November 22-29, Read/critique someone else's project (5%)

Read and comment on the rough draft of someone else’s project. Make sure you write down any verbal comments or at least make an outline of them; best of all use the "comment" feature in the word processing software. If the article draft really seems perfect, comment on the things you like about it. SAVE the comments you got from another person. If I get one set of comments from both people involved, that is perfect.

December 6, Third project, final version (15%), 2000-2500 words

Do not throw away the comments you got from someone else!!! Instead, attach them to the final draft, or include those documents as attachments to e-mail to me, or something. You can tell I've seen issues with this in the past.

December 13 (last day of the semester), Extra credit book review (5%)

If anyone wants extra credit: write a two-page artsy book review of one book we did not read for class, or of a film based on a work of EE literature; see the list of Michael Henry Heim's suggestions given here (or the lists of other works at the bottom of the web pages about the authors). The book you read/film you watched for the second paper would be a good choice here.
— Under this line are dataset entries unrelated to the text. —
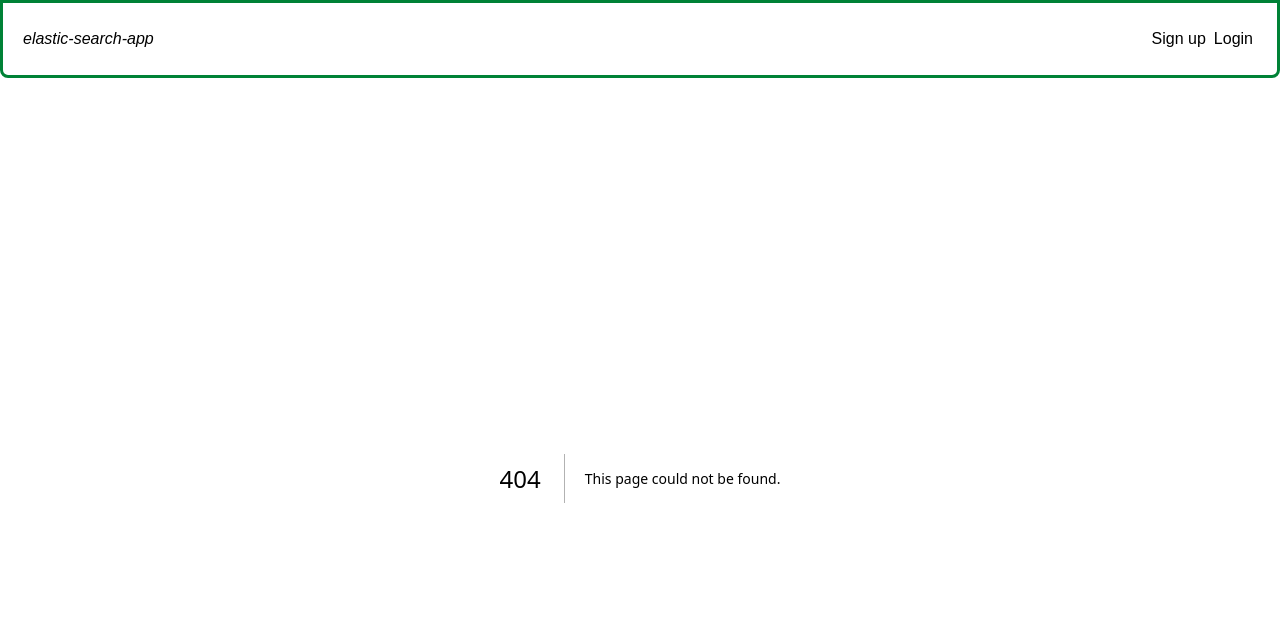
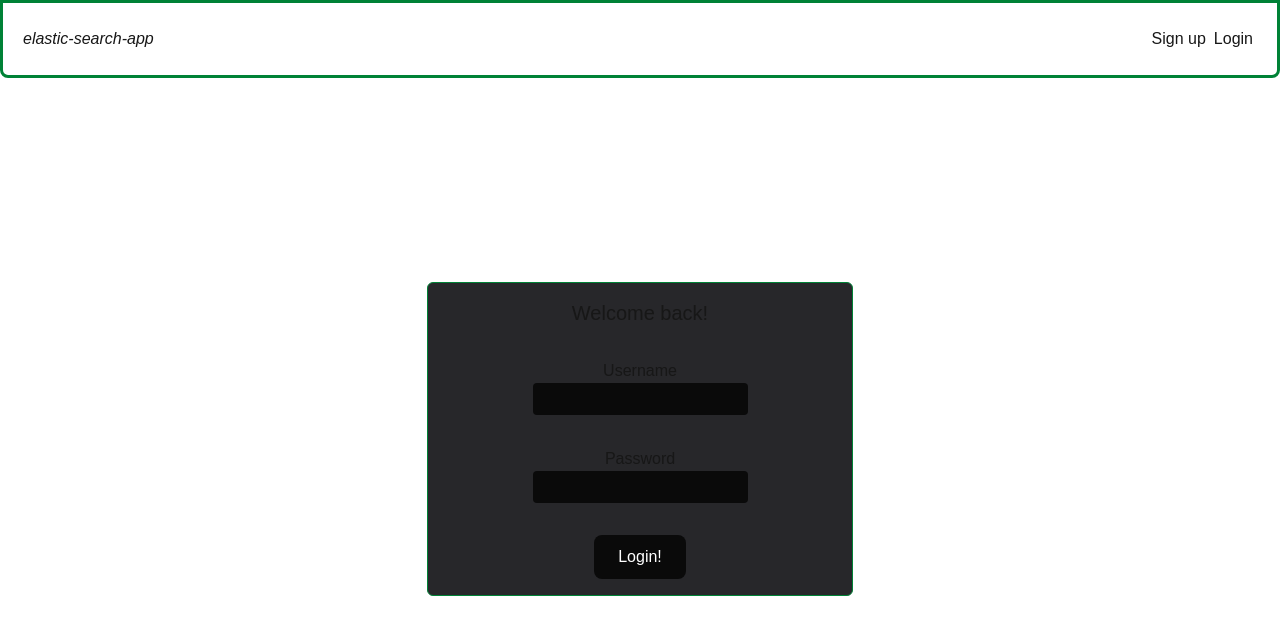
Before and after one commit to sandifx68/next.js-elastic-search-app, a Next.js app: page /login in a window 1280 px wide. Before the commit this address had no page. Shown: the top 634 px of the page. Built offline with nearby package versions, Linux system fonts and the light colour scheme.

Commit message:
Add login page

```diff
--- a/app/components/Navbar.tsx
+++ b/app/components/Navbar.tsx
@@ -1,11 +1,12 @@
+import Link from 'next/link';
 import LoginButtons from './login/LoginButtons';
 
 export default function Navbar() {
   return (
     <nav className="border-accent flex items-center justify-between rounded-b-lg border-3 p-5">
-      <span>
+      <Link href="/">
         <i>elastic-search-app</i>
-      </span>
+      </Link>
       <LoginButtons />
     </nav>
   );
--- a/app/components/login/LoginButtons.tsx
+++ b/app/components/login/LoginButtons.tsx
@@ -6,7 +6,9 @@ export default function LoginButtons() {
       <Link href="/sign-up" className="p-1">
         Sign up
       </Link>
-      <div className="p-1">Login</div>
+      <Link href="/login" className="p-1">
+        Login
+      </Link>
     </div>
   );
 }
--- /dev/null
+++ b/app/login/page.tsx
@@ -0,0 +1,81 @@
+'use client';
+
+import { useRouter } from 'next/navigation';
+import TextInput from '../components/input/TextInput';
+import { SubmitEvent, useState } from 'react';
+
+export default function Page() {
+  const router = useRouter();
+  const [username, setUsername] = useState('');
+  const [password, setPassword] = useState('');
+  const [error, setError] = useState('');
+
+  async function createSession() {
+    console.log(`User: ${username}, Password: ${password}`);
+  }
+
+  function blankError(field: string) {
+    return `${field} cannot be blank`;
+  }
+
+  async function validateForm(): Promise<string> {
+    const errors: string[] = [];
+    const fields = [
+      { value: username, label: 'Username' },
+      { value: password, label: 'Password' },
+    ];
+
+    fields.forEach(({ value, label }) => {
+      if (!value) errors.push(blankError(label));
+    });
+
+    const errorString = errors.join('. ');
+    return errorString;
+  }
+
+  async function handleSubmit(e: SubmitEvent<HTMLFormElement>) {
+    e.preventDefault();
+
+    const errorString = await validateForm();
+    if (errorString) {
+      setError(errorString);
+      return;
+    }
+
+    // TODO: handle server side errors
+    createSession();
+    router.push('/');
+  }
+
+  return (
+    <div className="flex flex-1 items-center justify-center">
+      <form
+        method="post"
+        onSubmit={handleSubmit}
+        className="border-accent bg-secondary flex w-1/3 flex-col items-center justify-center rounded-md border"
+      >
+        <div className="p-4 text-xl">Welcome back!</div>
+        <TextInput
+          id="username-input"
+          label="Username"
+          value={username}
+          onChange={setUsername}
+        />
+        <TextInput
+          id="password-input"
+          label="Password"
+          type="password"
+          value={password}
+          onChange={setPassword}
+        />
+        {error && <p className="mt-1 text-sm text-red-500">{error}</p>}
+        <button
+          type="submit"
+          className="bg-primary hover:bg-faded m-4 cursor-pointer rounded-lg px-6 py-2.5 font-medium text-white transition-all duration-150 hover:opacity-90"
+        >
+          Login!
+        </button>
+      </form>
+    </div>
+  );
+}
```
Also changed, not shown: 2 other files (tests, documents, lock files or other folders).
About writing assignments in general: I'm very happy to re-grade any writing (except the final exam) that you want to revise once you've seen your grade and my final comments. Keep in mind, though, that it makes more sense to keep up with work that is currently due than to keep reworking old projects.

Final exam (20%)
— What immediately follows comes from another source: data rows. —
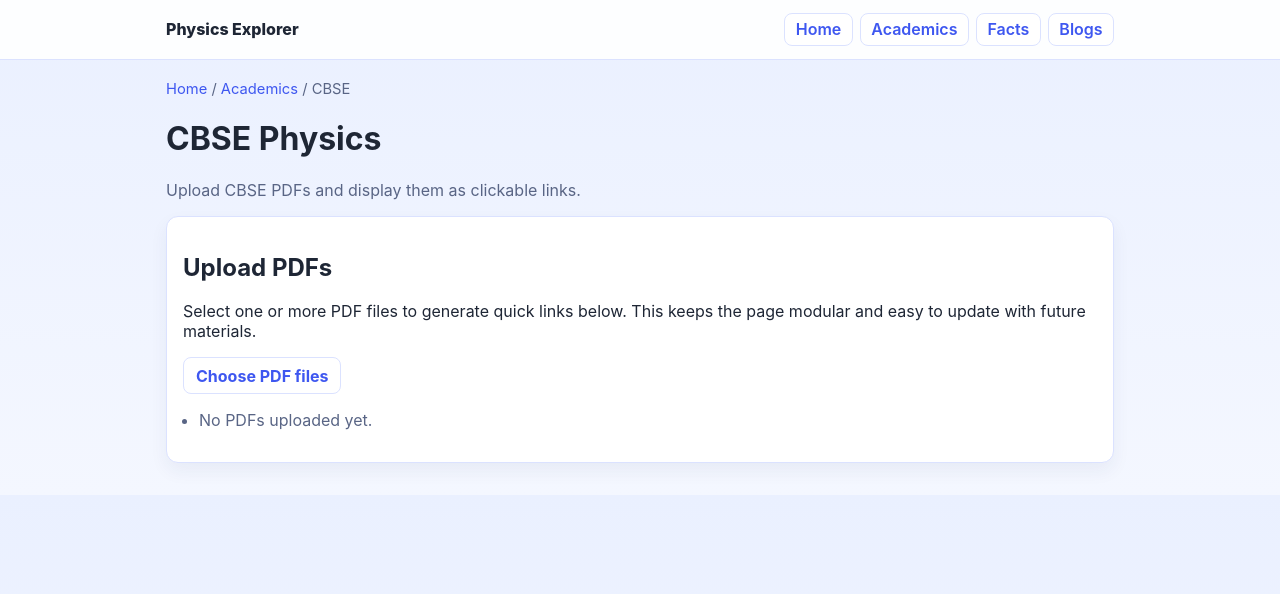
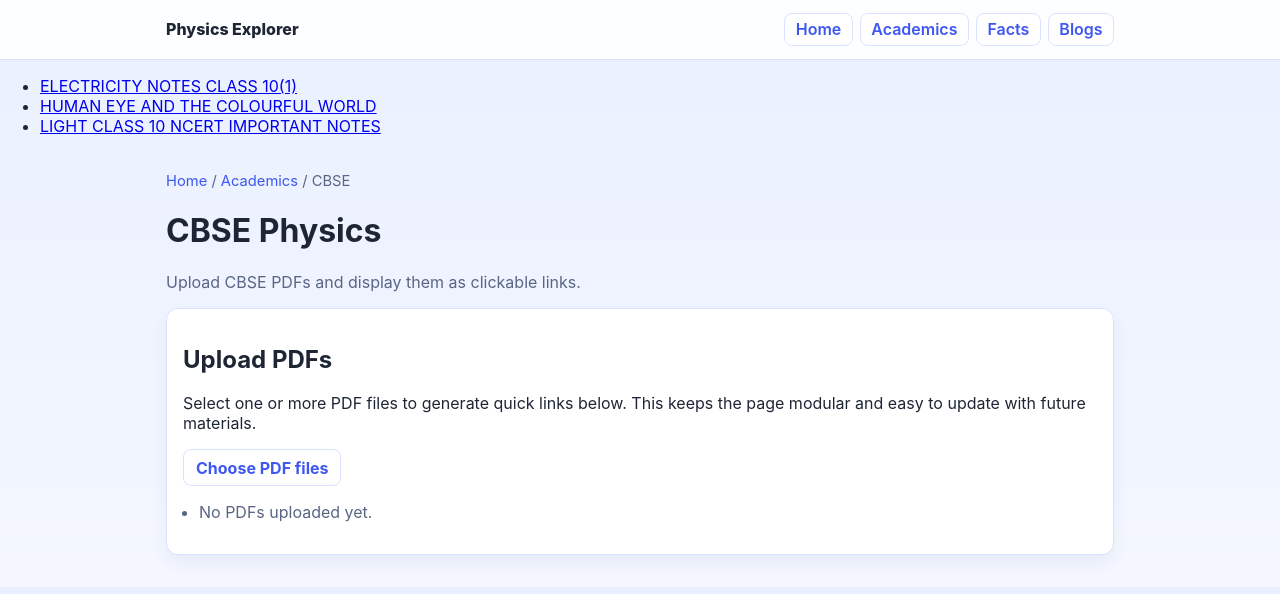
Before and after one commit to opticrealm/opticrealm.github.io, a plain HTML site: page cbse.html in a window 1280 px wide. Drawn offline with Linux system fonts and the light colour scheme.

Commit message:
Update cbse.html

```diff
--- a/cbse.html
+++ b/cbse.html
@@ -19,6 +19,11 @@
         </div>
       </nav>
     </header>
+    <ul>
+  <li><a href="pdfs/ELECTRICITY NOTES CLASS 10(1).pdf" target="_blank">ELECTRICITY NOTES CLASS 10(1)</a></li>
+  <li><a href="pdfs/HUMAN EYE AND THE COLOURFUL WORLD.pdf" target="_blank">HUMAN EYE AND THE COLOURFUL WORLD</a></li>
+  <li><a href="pdfs/LIGHT CLASS 10 NCERT IMPORTANT NOTES.pdf" target="_blank">LIGHT CLASS 10 NCERT IMPORTANT NOTES</a></li>
+</ul>
 
     <main class="page">
       <p class="breadcrumb">
```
The final examination will be a self-scheduled, three-hour written take-home combining short answer questions with essay questions. The exam will be posted on the Moodle page, so I can see when you downloaded it and you can upload it there when you're done. Due to me by 5 p.m. on December 23. Please include your name on the exam (or save it as something like FirstnameLastnameFinal.docx)! And do not forget to take the exam just because it's self-scheduled!


Other Useful Resources:

Anthologies, Essays and Scholarship on the Region, Its History, Culture, Etc.

Other wonderful works of EE Lit to consider:

I've already referred to Michael Henry Heim's list of recommended readings, but here it is one more time.


SYLLABUS

September 6: Introduction: the course, and the history and culture of Eastern Europe

September 13: Ivo Andrić, The Bridge on the Drina. We'll make a short fieldtrip over to the Library to visit virtual Višegrad.
Short essay #1 due (two pages)

September 20: Isaac Bashevis Singer, The Collected Stories: read through p. 249 ("Henne Fire"), though it's great if you want to read more and have time to
First paper, rough draft due

September 27: Jaan Kross, Professor Martens’ Departure
(this week is when you can be meeting with our WA)

October 4: Ismail Kadare, The File on H.
First paper, final draft due (include first draft copies when you turn it in)

October 11: Danilo Kiš, A Tomb for Boris Davidovich

October 18: Fall Break!

October 25: Milan Kundera, The Unbearable Lightness of Being
Second paper, first draft due

November 1: Magda Szabó, The Door

November 8: Stanisław Lem, The Cyberiad
Second paper, final draft due

November 15: Oksana Zabuzhko, Fieldwork in Ukrainian Sex

November 22: Dubravka Ugrešić, The Museum of Unconditional Surrender
Third project, first draft due

November 29: Olga Tokarczuk, Drive Your Plough Over the Bones of the Dead

December 6: Andrei Kurkov, Death and the Penguin
Third project, final draft due

December 13: Volodymyr Rafeyenko, The Length of Days
Extra credit due, if you want to do it.

December 23: take-home final exam due to me by 5 p.m. (best of all submit it via the Moodle page, but you may also hand it in on paper outside my office, or as an e-mail attachment; please put your name in the title when you save the document).